▸ Work request
Copy each record exactly and skip its pictures.

▸ Structured diff data
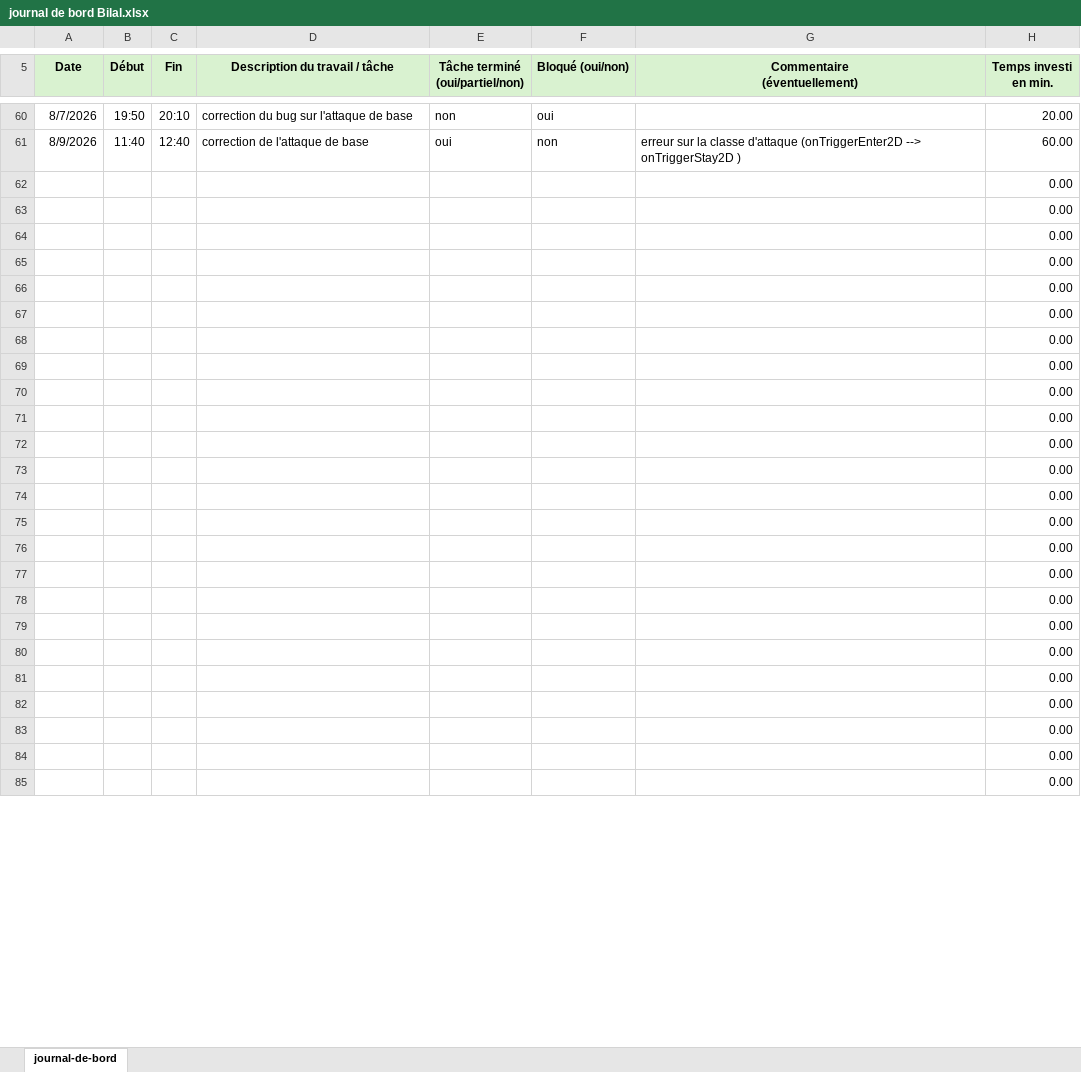
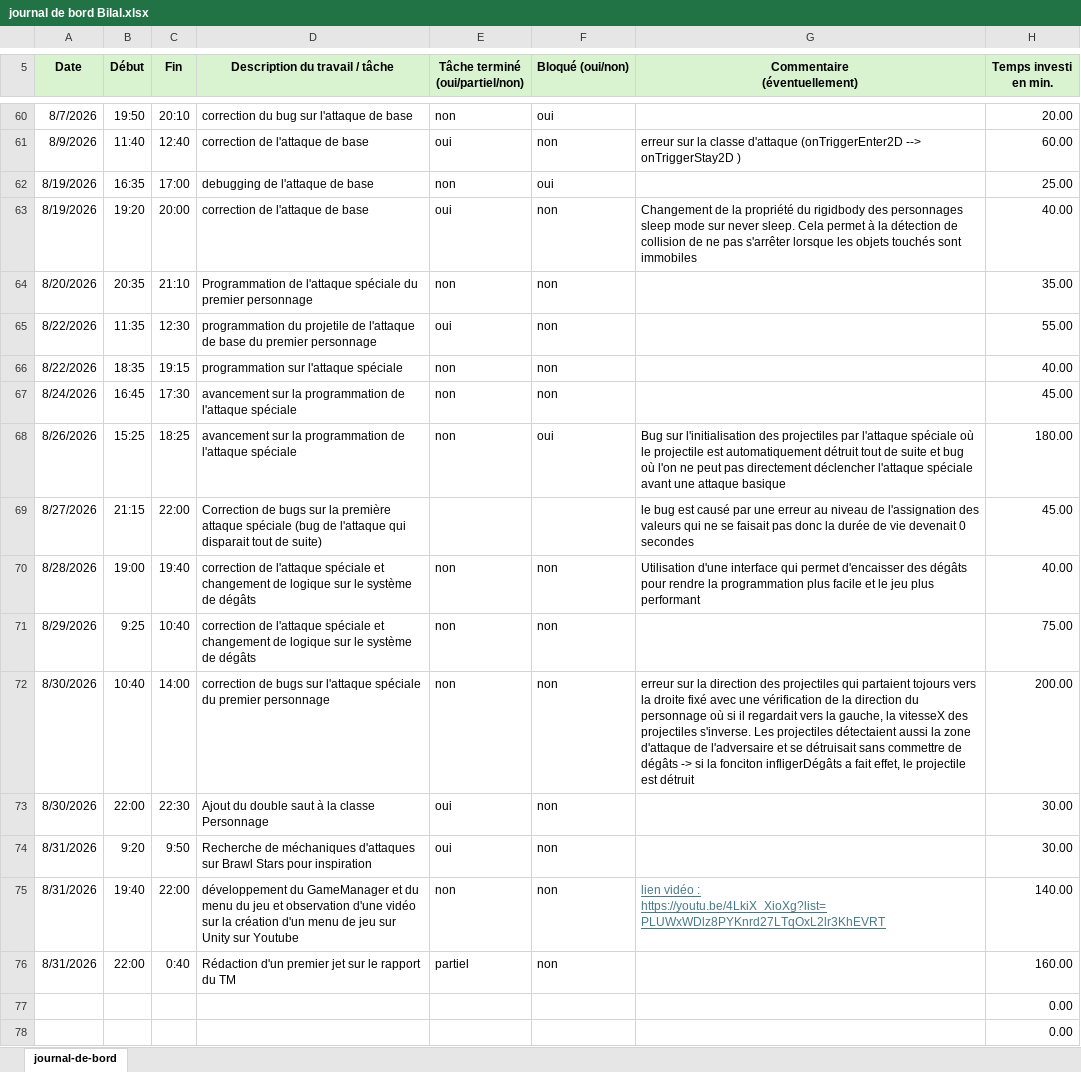
Before and after one commit to bilal16384/dossier-TM, an Excel workbook: journal de bord Bilal.xlsx, sheet journal-de-bord, drawn as a sheet; only a part is shown, gaps mark what is left out; the shorter side is filled out with more unchanged rows; values as stored, in another font and other column widths than the file's, no borders; the diff covers the shown part only; the diff names each change by its address in the sheet, - before the commit and + after, or states it on an @@ line.

```diff
--- a/journal de bord Bilal.xlsx (sheet journal-de-bord)
+++ b/journal de bord Bilal.xlsx (sheet journal-de-bord)
+row 62: 8/19/2026 | 16:35 | 17:00 | debugging de l'attaque de base | non | oui |  | 25.00
+row 63: 8/19/2026 | 19:20 | 20:00 | correction de l'attaque de base | oui | non | Changement de la propriété du rigidbody des personnages sleep mode sur never sleep. Cela permet à la détection de collision de ne pas s'arrêter lorsque les objets touchés sont immobiles | 40.00
+row 64: 8/20/2026 | 20:35 | 21:10 | Programmation de l'attaque spéciale du premier personnage | non | non |  | 35.00
+row 65: 8/22/2026 | 11:35 | 12:30 | programmation du projetile de l'attaque de base du premier personnage | oui | non |  | 55.00
+row 66: 8/22/2026 | 18:35 | 19:15 | programmation sur l'attaque spéciale | non | non |  | 40.00
+row 67: 8/24/2026 | 16:45 | 17:30 | avancement sur la programmation de l'attaque spéciale | non | non |  | 45.00
+row 68: 8/26/2026 | 15:25 | 18:25 | avancement sur la programmation de l'attaque spéciale | non | oui | Bug sur l'initialisation des projectiles par l'attaque spéciale où le projectile est automatiquement détruit tout de suite et bug où l'on ne peut pas directement déclencher l'attaque spéciale avant une attaque basique | 180.00
+row 69: 8/27/2026 | 21:15 | 22:00 | Correction de bugs sur la première attaque spéciale (bug de l'attaque qui disparait tout de suite) |  |  | le bug est causé par une erreur au niveau de l'assignation des valeurs qui ne se faisait pas donc la durée de vie devenait 0 secondes | 45.00
+row 70: 8/28/2026 | 19:00 | 19:40 | correction de l'attaque spéciale et changement de logique sur le système de dégâts | non | non | Utilisation d'une interface qui permet d'encaisser des dégâts pour rendre la programmation plus facile et le jeu plus performant | 40.00
+row 71: 8/29/2026 | 9:25 | 10:40 | correction de l'attaque spéciale et changement de logique sur le système de dégâts | non | non |  | 75.00
+row 72: 8/30/2026 | 10:40 | 14:00 | correction de bugs sur l'attaque spéciale du premier personnage | non | non | erreur sur la direction des projectiles qui partaient tojours vers la droite fixé avec une vérification de la direction du personnage où si il regardait vers la gauche, la vitesseX des projectiles s'inverse. Les projectiles détectaient aussi la zone d'attaque de l'adversaire et se détruisait sans commettre de dégâts -> si la fonciton infligerDégâts a fait effet, le projectile est détruit | 200.00
+row 73: 8/30/2026 | 22:00 | 22:30 | Ajout du double saut à la classe Personnage | oui | non |  | 30.00
+row 74: 8/31/2026 | 9:20 | 9:50 | Recherche de méchaniques d'attaques sur Brawl Stars pour inspiration | oui | non |  | 30.00
+row 75: 8/31/2026 | 19:40 | 22:00 | développement du GameManager et du menu du jeu et observation d'une vidéo sur la création d'un menu de jeu sur Unity sur Youtube | non | non | lien vidéo : https://youtu.be/4LkiX_XioXg?list=PLUWxWDlz8PYKnrd27LTqOxL2lr3KhEVRT | 140.00
+row 76: 8/31/2026 | 22:00 | 0:40 | Rédaction d'un premier jet sur le rapport du TM | partiel | non |  | 160.00
```
Also changed, not shown: 15 removed rows and 1 edited cell elsewhere in this sheet, formulas that keep their value, planning tm.xlsx, 1 other file.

▸ Answer space
Before and after one commit to bilal16384/dossier-TM, an Excel workbook: journal de bord Bilal.xlsx, sheet journal-de-bord, drawn as a sheet; only a part is shown, gaps mark what is left out; the shorter side is filled out with more unchanged rows; values as stored, in another font and other column widths than the file's, no borders; the diff covers the shown part only; the diff names each change by its address in the sheet, - before the commit and + after, or states it on an @@ line.

```diff
--- a/journal de bord Bilal.xlsx (sheet journal-de-bord)
+++ b/journal de bord Bilal.xlsx (sheet journal-de-bord)
+row 62: 8/19/2026 | 16:35 | 17:00 | debugging de l'attaque de base | non | oui |  | 25.00
+row 63: 8/19/2026 | 19:20 | 20:00 | correction de l'attaque de base | oui | non | Changement de la propriété du rigidbody des personnages sleep mode sur never sleep. Cela permet à la détection de collision de ne pas s'arrêter lorsque les objets touchés sont immobiles | 40.00
+row 64: 8/20/2026 | 20:35 | 21:10 | Programmation de l'attaque spéciale du premier personnage | non | non |  | 35.00
+row 65: 8/22/2026 | 11:35 | 12:30 | programmation du projetile de l'attaque de base du premier personnage | oui | non |  | 55.00
+row 66: 8/22/2026 | 18:35 | 19:15 | programmation sur l'attaque spéciale | non | non |  | 40.00
+row 67: 8/24/2026 | 16:45 | 17:30 | avancement sur la programmation de l'attaque spéciale | non | non |  | 45.00
+row 68: 8/26/2026 | 15:25 | 18:25 | avancement sur la programmation de l'attaque spéciale | non | oui | Bug sur l'initialisation des projectiles par l'attaque spéciale où le projectile est automatiquement détruit tout de suite et bug où l'on ne peut pas directement déclencher l'attaque spéciale avant une attaque basique | 180.00
+row 69: 8/27/2026 | 21:15 | 22:00 | Correction de bugs sur la première attaque spéciale (bug de l'attaque qui disparait tout de suite) |  |  | le bug est causé par une erreur au niveau de l'assignation des valeurs qui ne se faisait pas donc la durée de vie devenait 0 secondes | 45.00
+row 70: 8/28/2026 | 19:00 | 19:40 | correction de l'attaque spéciale et changement de logique sur le système de dégâts | non | non | Utilisation d'une interface qui permet d'encaisser des dégâts pour rendre la programmation plus facile et le jeu plus performant | 40.00
+row 71: 8/29/2026 | 9:25 | 10:40 | correction de l'attaque spéciale et changement de logique sur le système de dégâts | non | non |  | 75.00
+row 72: 8/30/2026 | 10:40 | 14:00 | correction de bugs sur l'attaque spéciale du premier personnage | non | non | erreur sur la direction des projectiles qui partaient tojours vers la droite fixé avec une vérification de la direction du personnage où si il regardait vers la gauche, la vitesseX des projectiles s'inverse. Les projectiles détectaient aussi la zone d'attaque de l'adversaire et se détruisait sans commettre de dégâts -> si la fonciton infligerDégâts a fait effet, le projectile est détruit | 200.00
+row 73: 8/30/2026 | 22:00 | 22:30 | Ajout du double saut à la classe Personnage | oui | non |  | 30.00
+row 74: 8/31/2026 | 9:20 | 9:50 | Recherche de méchaniques d'attaques sur Brawl Stars pour inspiration | oui | non |  | 30.00
+row 75: 8/31/2026 | 19:40 | 22:00 | développement du GameManager et du menu du jeu et observation d'une vidéo sur la création d'un menu de jeu sur Unity sur Youtube | non | non | lien vidéo : https://youtu.be/4LkiX_XioXg?list=PLUWxWDlz8PYKnrd27LTqOxL2lr3KhEVRT | 140.00
+row 76: 8/31/2026 | 22:00 | 0:40 | Rédaction d'un premier jet sur le rapport du TM | partiel | non |  | 160.00
```
Also changed, not shown: 15 removed rows and 1 edited cell elsewhere in this sheet, formulas that keep their value, planning tm.xlsx, 1 other file.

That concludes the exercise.